[Source material — start]

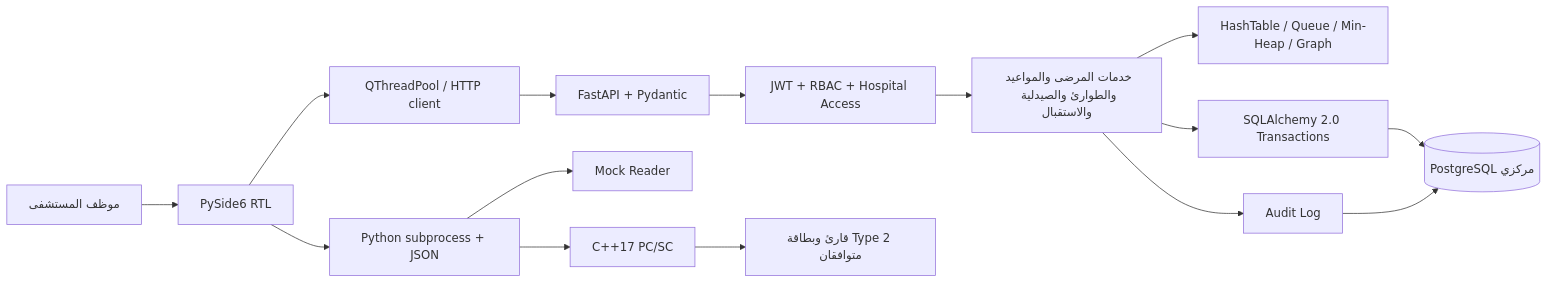
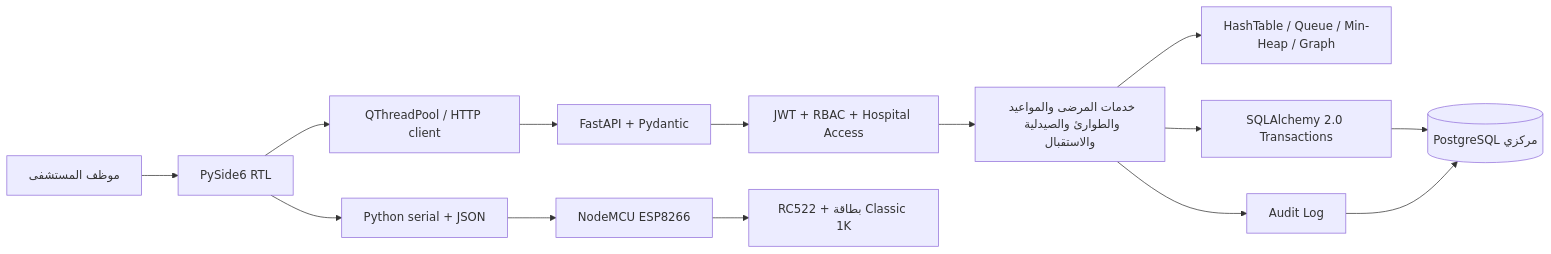
One commit to lithlithqa11-bit/HOS changed the diagram in docs/architecture.md. Above: the diagram before and after it, drawn with Mermaid. The commit also changed other lines of this file and 34 other files, not shown here.

````diff
--- a/docs/architecture.md
+++ b/docs/architecture.md
@@ -3,17 +3,16 @@
 ```mermaid
 flowchart LR
   Staff[موظف المستشفى] --> Desktop[PySide6 RTL]
   Desktop --> Workers[QThreadPool / HTTP client]
   Workers --> API[FastAPI + Pydantic]
   API --> Auth[JWT + RBAC + Hospital Access]
   Auth --> Services[خدمات المرضى والمواعيد والطوارئ والصيدلية والاستقبال]
   Services --> DS[HashTable / Queue / Min-Heap / Graph]
   Services --> ORM[SQLAlchemy 2.0 Transactions]
   ORM --> PG[(PostgreSQL مركزي)]
   Services --> Audit[Audit Log]
   Audit --> PG
-  Desktop --> Bridge[Python subprocess + JSON]
-  Bridge --> Mock[Mock Reader]
-  Bridge --> CPP[C++17 PC/SC]
-  CPP --> Hardware[قارئ وبطاقة Type 2 متوافقان]
+  Desktop --> Bridge[Python serial + JSON]
+  Bridge --> Board[NodeMCU ESP8266]
+  Board --> Hardware[RC522 + بطاقة Classic 1K]
 ```
````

[Source material — finish]

What you should do
Once more, please print the whole listing exactly, omitting each image.

Exercise result
One commit to lithlithqa11-bit/HOS changed the diagram in docs/architecture.md. Above: the diagram before and after it, drawn with Mermaid. The commit also changed other lines of this file and 34 other files, not shown here.

````diff
--- a/docs/architecture.md
+++ b/docs/architecture.md
@@ -3,17 +3,16 @@
 ```mermaid
 flowchart LR
   Staff[موظف المستشفى] --> Desktop[PySide6 RTL]
   Desktop --> Workers[QThreadPool / HTTP client]
   Workers --> API[FastAPI + Pydantic]
   API --> Auth[JWT + RBAC + Hospital Access]
   Auth --> Services[خدمات المرضى والمواعيد والطوارئ والصيدلية والاستقبال]
   Services --> DS[HashTable / Queue / Min-Heap / Graph]
   Services --> ORM[SQLAlchemy 2.0 Transactions]
   ORM --> PG[(PostgreSQL مركزي)]
   Services --> Audit[Audit Log]
   Audit --> PG
-  Desktop --> Bridge[Python subprocess + JSON]
-  Bridge --> Mock[Mock Reader]
-  Bridge --> CPP[C++17 PC/SC]
-  CPP --> Hardware[قارئ وبطاقة Type 2 متوافقان]
+  Desktop --> Bridge[Python serial + JSON]
+  Bridge --> Board[NodeMCU ESP8266]
+  Board --> Hardware[RC522 + بطاقة Classic 1K]
 ```
````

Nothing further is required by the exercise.